**Exercise instructions**
When a line of the records below contains the string "buttonSet", copy that whole line.

Data extracted from a collection
________

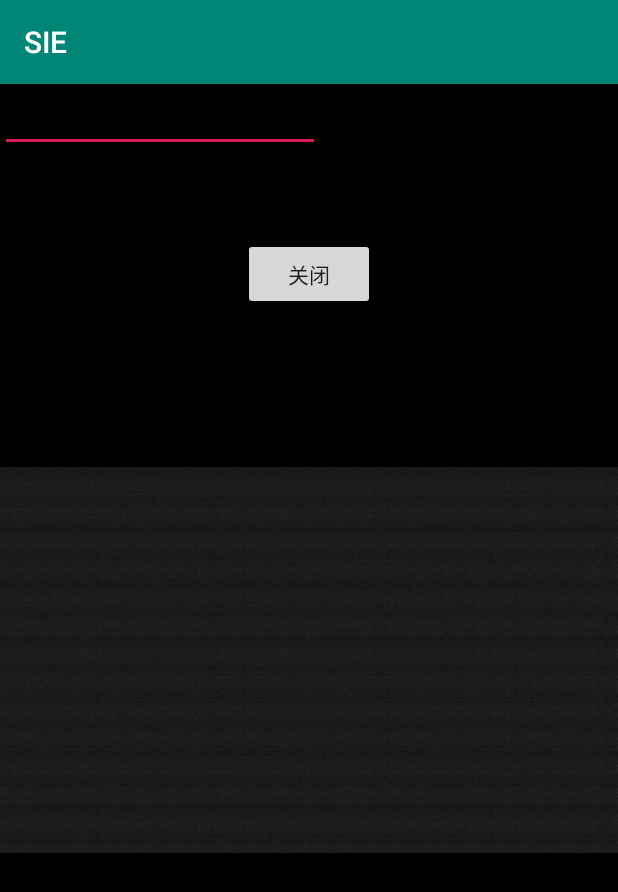
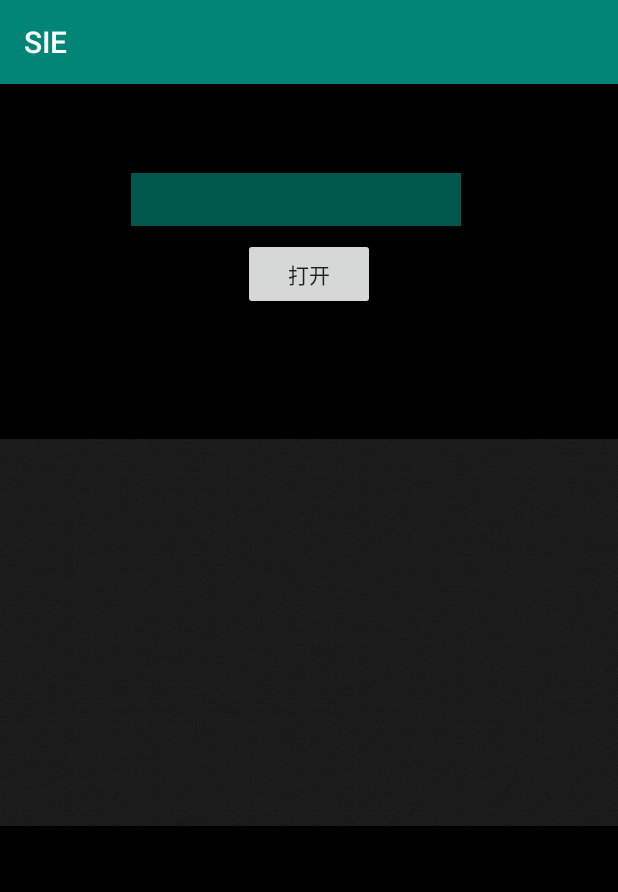
Before and after one commit to KongoHuster/SIE_SeedClass, an Android app: the screen it shows after launch (MainActivity), after a tap on "打开", on a phone screen of 412 x 824 dp. Shown: the top 892 px of the screen. Run offline under Robolectric (Android 15) with nearby library versions, the phone set to English and light mode, and no system bars; 2 other taps on this screen came first.

Commit message:
完成所有的问题

```diff
--- a/app/src/main/java/e/yizii/sie/MainActivity.java
+++ b/app/src/main/java/e/yizii/sie/MainActivity.java
@@ -2,7 +2,6 @@ package e.yizii.sie;
 
 import android.Manifest;
 import android.content.pm.PackageManager;
-import android.hardware.Camera;
 import android.os.Build;
 import android.os.Handler;
 import android.os.Looper;
@@ -12,20 +11,23 @@ import android.os.Bundle;
 import android.util.Log;
 import android.view.View;
 import android.widget.Button;
+import android.widget.EditText;
 import android.widget.ImageView;
+import android.widget.Toast;
 
 import java.io.IOException;
+import java.util.regex.Matcher;
+import java.util.regex.Pattern;
 
 
 public class MainActivity extends AppCompatActivity {
 
-    private Camera mCamera = null;
-    private Camera.Parameters mParameters = null;
     boolean buttonSet = true;
     private static final String TAG = "MainActivity";
     private Button button;
     private ImageView imageView;
     private Boolean Stop = false;
+    private EditText editText;
     @Override
     protected void onCreate(Bundle savedInstanceState) {
         super.onCreate(savedInstanceState);
@@ -38,17 +40,36 @@ public class MainActivity extends AppCompatActivity {
             }
         }
 
-
+        editText = findViewById(R.id.editText2);
         imageView = findViewById(R.id.image1);
         button.setOnClickListener(new View.OnClickListener() {
             public void onClick(View v) {
                 if (buttonSet == true)
                 {
+                    String input = editText.getText().toString();
+                    if (input.isEmpty())
+                    {
+                        Toast.makeText(getApplication().getApplicationContext(), "输入字符为空，请输入两个汉字", Toast.LENGTH_SHORT).show();
+                        return;
+                    }
+
+                    if (input.length() != 2)
+                    {
+                        Toast.makeText(getApplication().getApplicationContext(), "请输入两个汉字", Toast.LENGTH_SHORT).show();
+                        return;
+                    }
+
+                    if (!isChinese(input))
+                    {
+                        Toast.makeText(getApplication().getApplicationContext(), "请输入两个汉字", Toast.LENGTH_SHORT).show();
+                        return;
+                    }
+
                     button.setText("关闭");
                     Stop = false;
                     Font16 font16 = new Font16(getApplication().getApplicationContext());
                     try {
-                        final boolean[][] arr = font16.drawString("我们");
+                        final boolean[][] arr = font16.drawString(input);
 
                         imageView.setVisibility(View.VISIBLE);
                         Looper looper = Looper.myLooper();//取得当前线程里的looper
@@ -63,7 +84,6 @@ public class MainActivity extends AppCompatActivity {
                                     for (int j = 0; j < arr[0].length; j++) {
                                         mHandler.removeMessages(0);
                                         if (arr[i][j] == true)
-//                                        if (i % 2 ==0)
                                         {
                                             msgStr[0] = "black";
                                         }else {
@@ -91,29 +111,12 @@ public class MainActivity extends AppCompatActivity {
 
                     button.setText("打开");
                     imageView.setVisibility(View.INVISIBLE);
-//                    closeCamera();
                     buttonSet = true;
                     Stop = true;
                 }
 
             }
         });
-    }
-
-    private void startCamera(){
-        mCamera = Camera.open();
-        mParameters = mCamera.getParameters();
-        mParameters.setFlashMode(Camera.Parameters.FLASH_MODE_TORCH);
-        mCamera.setParameters(mParameters);
-
-    }
-
-    private void closeCamera(){
-        mParameters.setFlashMode(Camera.Parameters.FLASH_MODE_OFF);
-        mCamera.setParameters(mParameters);
-        mCamera.stopPreview();
-        mCamera.release();
-        mCamera = null;
     }
 
     private class MyHandler extends Handler{
@@ -124,29 +127,25 @@ public class MainActivity extends AppCompatActivity {
         @Override
         public void handleMessage(Message msg) {//处理消息
          Log.d(TAG, "handleMessage: ");
-         String string = (String) msg.obj;
          if (msg.obj.toString().equals("black"))
          {
-             imageView.setImageResource(R.drawable.withe);
+             imageView.setImageResource(R.mipmap.withe);
          }else {
-             imageView.setImageResource(R.drawable.timg);
+             imageView.setImageResource(R.mipmap.timg);
          }
-//            Log.d(TAG, "handleMessage: " + msg.obj.toString());
-//            text.setText(msg.obj.toString());
+
         }
-
     }
 
-//    class Mythread extends Thread{
-//        Mythread(){
-//
-//        }
-//
-//        @Override
-//        public void run(){
-//
-//        }
-//    }
-//
+    public static boolean isChinese(String str) {
+        String regEx = "[\u4e00-\u9fa5]";
+        Pattern pat = Pattern.compile(regEx);
+        Matcher matcher = pat.matcher(str);
+        boolean flg = false;
+        if (matcher.find())
+            flg = true;
+
+        return flg;
+    }
 
 }
--- a/app/src/main/res/layout/activity_main.xml
+++ b/app/src/main/res/layout/activity_main.xml
@@ -17,7 +17,7 @@
         android:layout_marginEnd="8dp"
         android:layout_marginRight="8dp"
         android:layout_marginBottom="8dp"
-        android:text="打开闪光灯"
+        android:text="打开"
         app:layout_constraintBottom_toBottomOf="parent"
         app:layout_constraintEnd_toEndOf="parent"
         app:layout_constraintStart_toStartOf="parent"
@@ -26,24 +26,36 @@
 
     <EditText
         android:id="@+id/editText2"
-        android:layout_width="wrap_content"
-        android:layout_height="wrap_content"
+        android:layout_width="220dp"
+        android:layout_height="35dp"
+        android:layout_marginStart="64dp"
+        android:layout_marginLeft="64dp"
+        android:layout_marginTop="8dp"
+        android:layout_marginEnd="8dp"
+        android:layout_marginRight="8dp"
+        android:layout_marginBottom="8dp"
+        android:background="@color/colorPrimaryDark"
         android:ems="10"
         android:inputType="textPersonName"
         android:text=""
-        tools:layout_editor_absoluteX="16dp"
-        tools:layout_editor_absoluteY="16dp"
+        app:layout_constraintBottom_toTopOf="@+id/button"
+        app:layout_constraintEnd_toEndOf="parent"
+        app:layout_constraintHorizontal_bias="0.195"
+        app:layout_constraintStart_toStartOf="parent"
+        app:layout_constraintTop_toTopOf="parent"
+        app:layout_constraintVertical_bias="1.0"
         tools:ignore="MissingConstraints" />
 
     <ImageView
         android:id="@+id/image1"
         android:layout_width="wrap_content"
-        android:layout_height="wrap_content"
+        android:layout_height="398dp"
+        android:layout_marginTop="16dp"
         android:layout_weight="0.4"
-        android:src="@drawable/timg"
+        android:src="@mipmap/timg"
+        app:layout_constraintTop_toBottomOf="@+id/button"
         tools:ignore="MissingConstraints"
-        tools:layout_editor_absoluteX="0dp"
-        tools:layout_editor_absoluteY="16dp" />
+        tools:layout_editor_absoluteX="0dp" />
 
 
 
--- a/app/src/main/res/values/colors.xml
+++ b/app/src/main/res/values/colors.xml
@@ -4,4 +4,5 @@
     <color name="colorPrimaryDark">#00574B</color>
     <color name="colorAccent">#D81B60</color>
     <color name="colorblack">#000000</color>
+    <color name="colorWhite">#ffffff</color>
 </resources>
```
Also changed, not shown: app/src/main/res/mipmap-xxhdpi/timg.jpeg (renamed from app/src/main/res/drawable/timg.jpeg), app/src/main/res/mipmap-xxhdpi/withe.jpg (renamed from app/src/main/res/drawable/withe.jpg).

________

**Solved exercise**
     boolean buttonSet = true;
                 if (buttonSet == true)
                     buttonSet = true;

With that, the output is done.